__Problem description__.
Across the entries below, count the lines in which the word "plan" occurs. Reply with the count alone.

[Code change snippets]
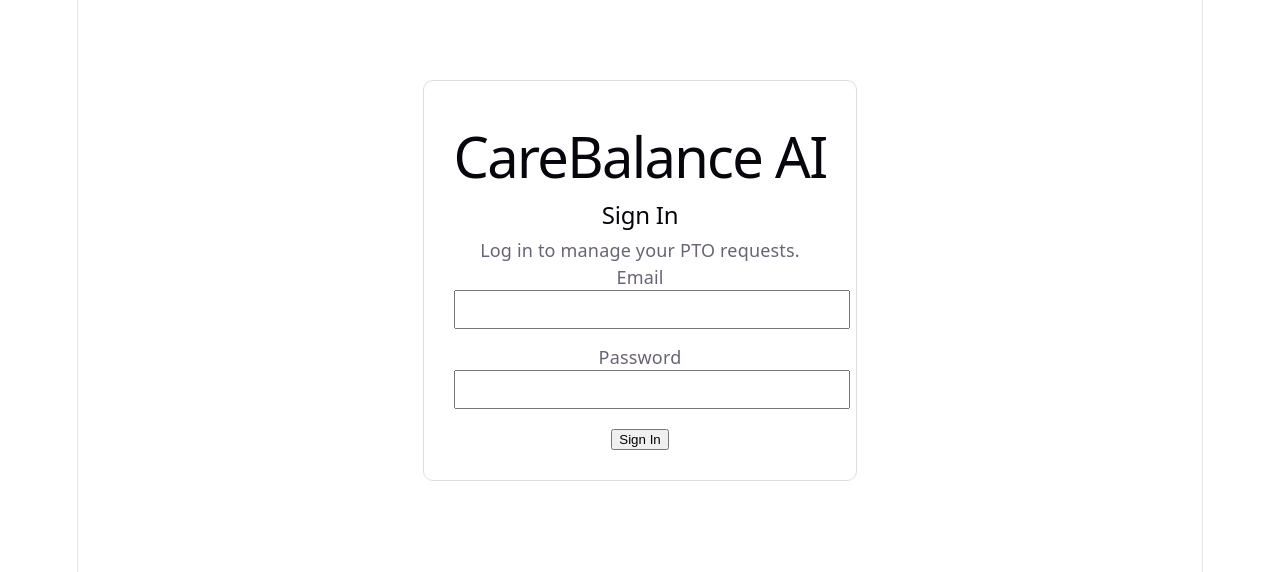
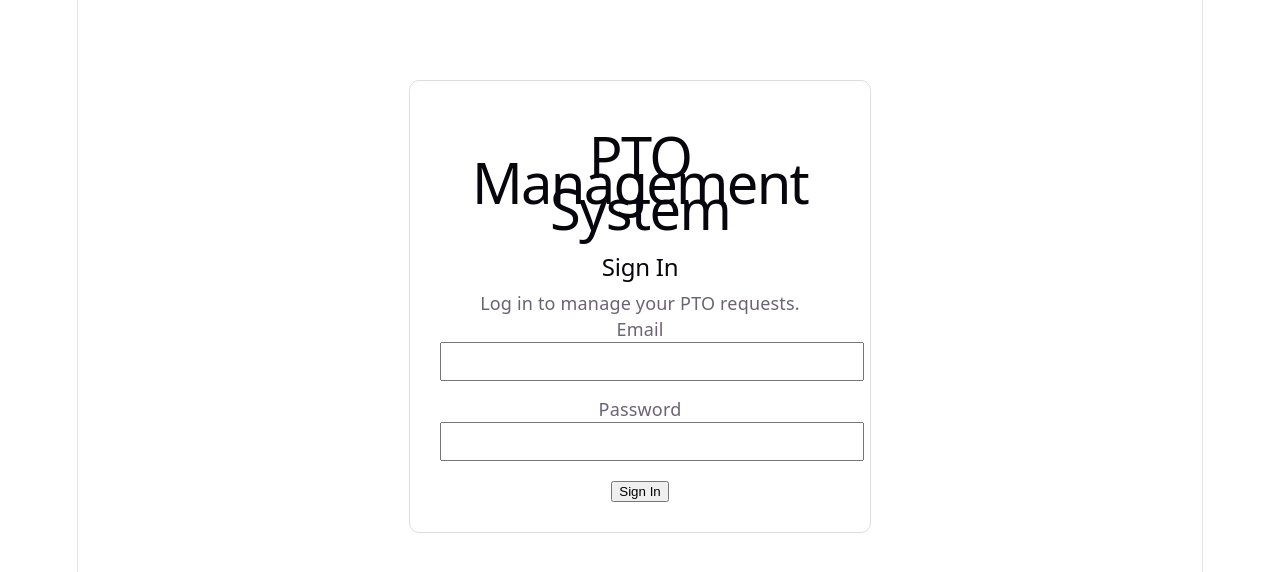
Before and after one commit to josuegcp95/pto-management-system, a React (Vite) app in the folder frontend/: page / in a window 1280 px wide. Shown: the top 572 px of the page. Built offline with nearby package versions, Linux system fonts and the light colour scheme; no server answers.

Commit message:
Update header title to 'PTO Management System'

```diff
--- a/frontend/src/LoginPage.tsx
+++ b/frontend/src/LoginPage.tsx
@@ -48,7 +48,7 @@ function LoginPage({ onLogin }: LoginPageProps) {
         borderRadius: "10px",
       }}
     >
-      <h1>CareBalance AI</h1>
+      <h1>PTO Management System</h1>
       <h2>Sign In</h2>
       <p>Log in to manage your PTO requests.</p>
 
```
--
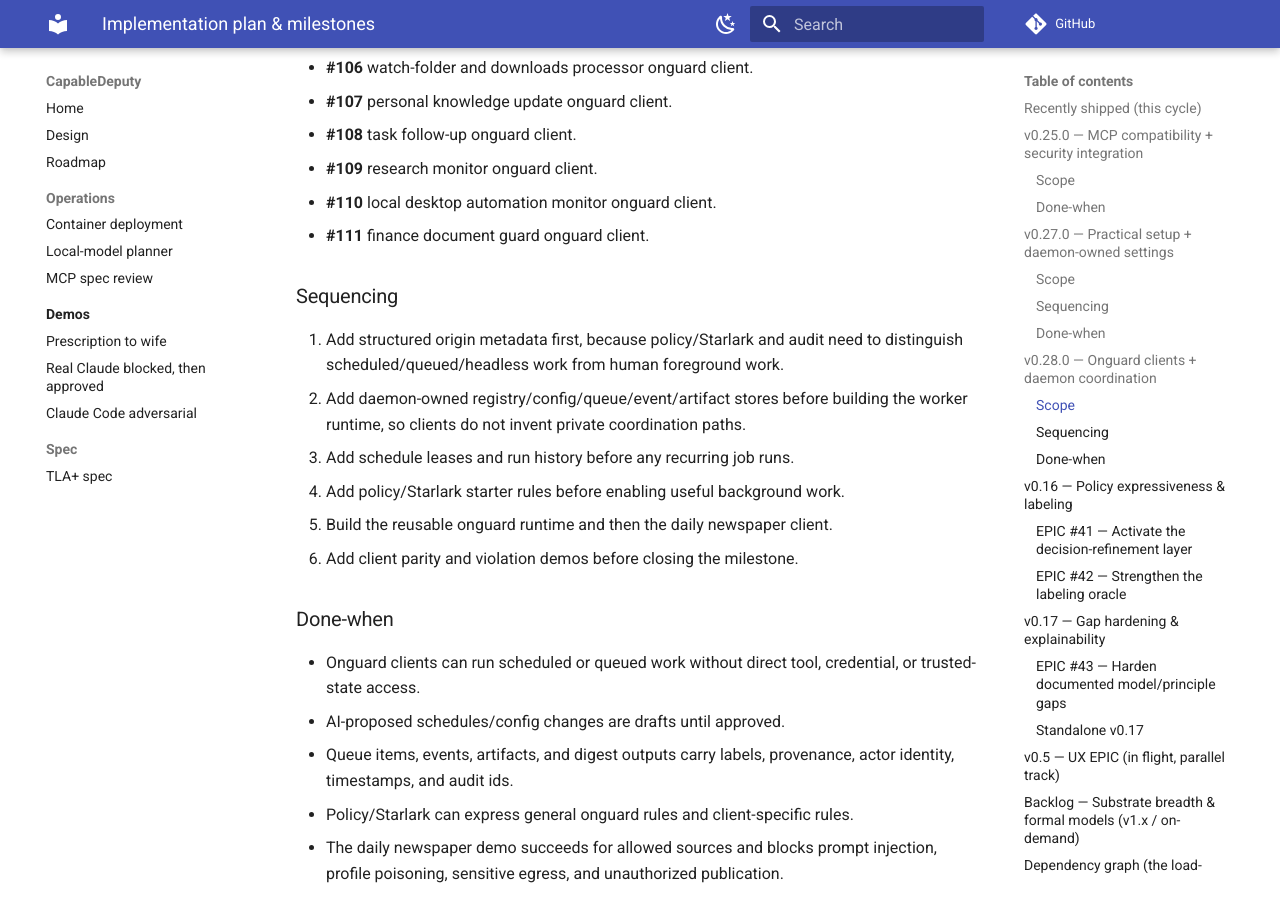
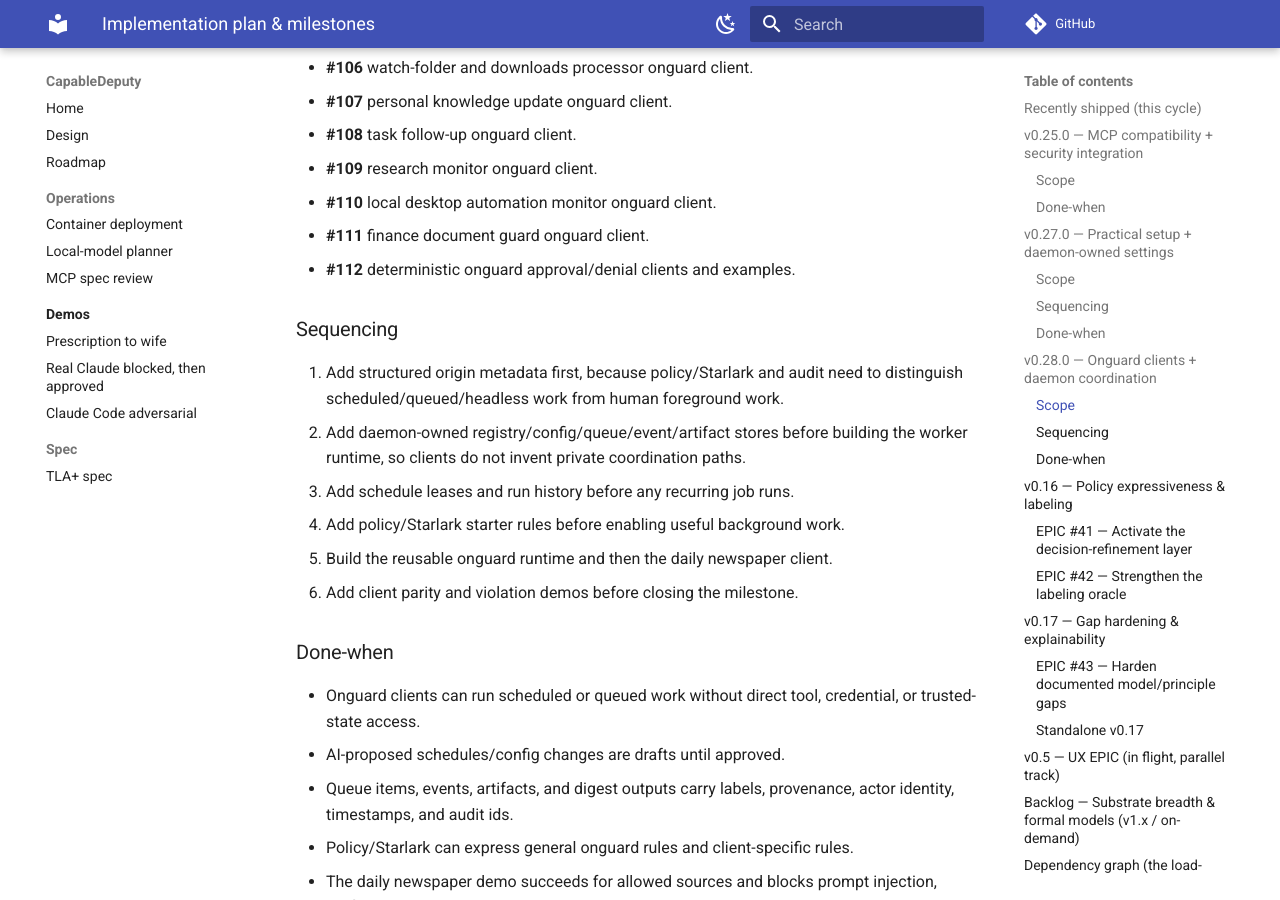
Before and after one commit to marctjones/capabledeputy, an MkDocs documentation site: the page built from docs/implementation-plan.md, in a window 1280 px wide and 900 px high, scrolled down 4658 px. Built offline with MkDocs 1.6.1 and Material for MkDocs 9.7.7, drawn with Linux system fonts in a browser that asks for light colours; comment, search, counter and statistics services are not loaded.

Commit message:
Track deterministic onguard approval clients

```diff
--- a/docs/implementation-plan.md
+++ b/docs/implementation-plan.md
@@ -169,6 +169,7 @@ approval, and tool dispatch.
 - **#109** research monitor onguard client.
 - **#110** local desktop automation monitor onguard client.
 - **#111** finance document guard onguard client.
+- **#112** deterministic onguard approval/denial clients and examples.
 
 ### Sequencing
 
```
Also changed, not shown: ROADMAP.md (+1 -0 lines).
--
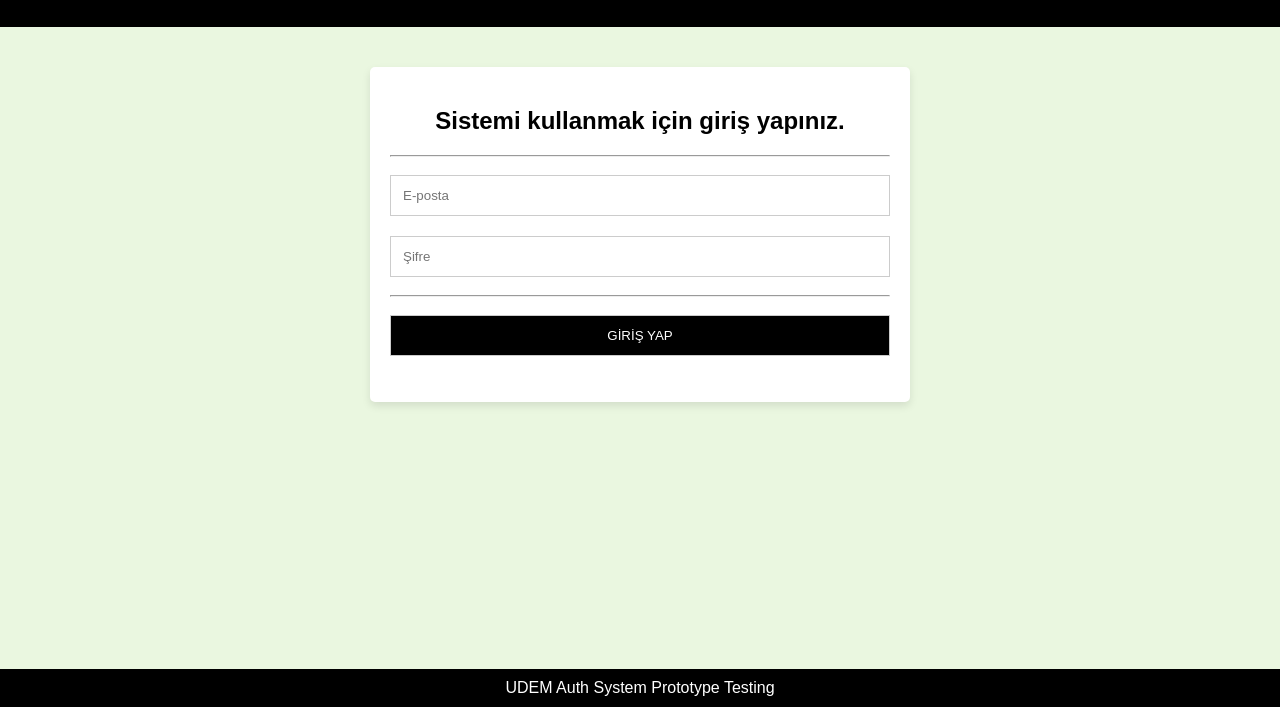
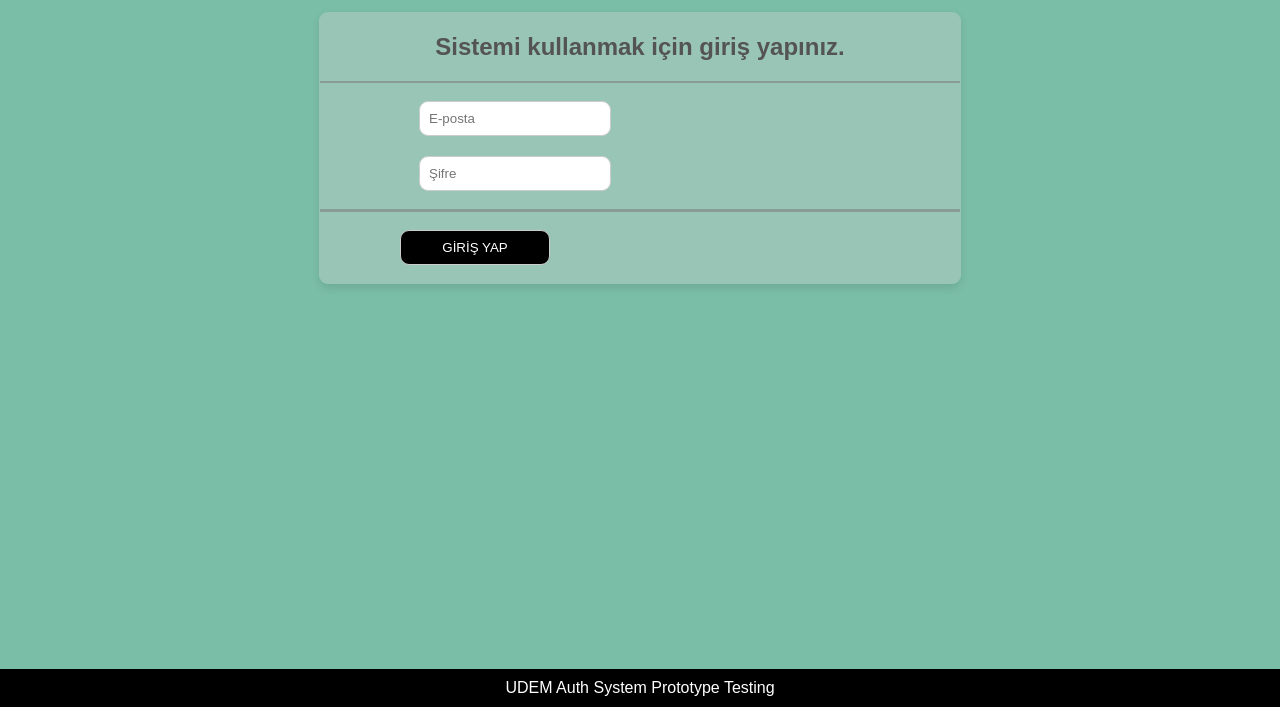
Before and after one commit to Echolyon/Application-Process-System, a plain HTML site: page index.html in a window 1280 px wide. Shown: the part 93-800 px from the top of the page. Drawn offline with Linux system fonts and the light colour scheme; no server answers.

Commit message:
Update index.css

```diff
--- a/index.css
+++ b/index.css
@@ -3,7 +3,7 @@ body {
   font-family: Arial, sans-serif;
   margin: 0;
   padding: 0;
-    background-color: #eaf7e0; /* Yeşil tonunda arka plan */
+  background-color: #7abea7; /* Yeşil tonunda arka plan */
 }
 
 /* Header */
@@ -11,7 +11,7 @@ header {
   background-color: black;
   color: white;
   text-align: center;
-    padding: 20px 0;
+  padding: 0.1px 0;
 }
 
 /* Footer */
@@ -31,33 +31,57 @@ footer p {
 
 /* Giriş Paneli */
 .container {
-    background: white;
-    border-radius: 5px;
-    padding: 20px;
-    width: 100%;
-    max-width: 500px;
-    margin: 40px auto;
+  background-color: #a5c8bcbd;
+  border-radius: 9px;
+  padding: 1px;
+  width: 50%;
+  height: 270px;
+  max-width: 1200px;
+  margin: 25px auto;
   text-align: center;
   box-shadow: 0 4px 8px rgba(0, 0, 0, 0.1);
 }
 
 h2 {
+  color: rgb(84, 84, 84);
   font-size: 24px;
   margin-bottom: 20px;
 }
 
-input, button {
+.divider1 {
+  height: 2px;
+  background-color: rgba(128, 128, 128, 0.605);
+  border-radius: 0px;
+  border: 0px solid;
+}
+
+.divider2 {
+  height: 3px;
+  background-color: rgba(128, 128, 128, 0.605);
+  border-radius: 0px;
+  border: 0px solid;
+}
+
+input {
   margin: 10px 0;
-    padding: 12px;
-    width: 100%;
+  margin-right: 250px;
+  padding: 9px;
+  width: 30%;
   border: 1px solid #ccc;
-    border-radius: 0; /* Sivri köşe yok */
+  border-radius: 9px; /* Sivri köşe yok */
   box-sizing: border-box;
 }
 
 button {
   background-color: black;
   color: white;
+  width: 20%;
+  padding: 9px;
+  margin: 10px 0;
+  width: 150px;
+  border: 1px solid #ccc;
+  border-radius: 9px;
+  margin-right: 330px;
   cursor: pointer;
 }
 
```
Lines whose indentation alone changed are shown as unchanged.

__Answer section__.
5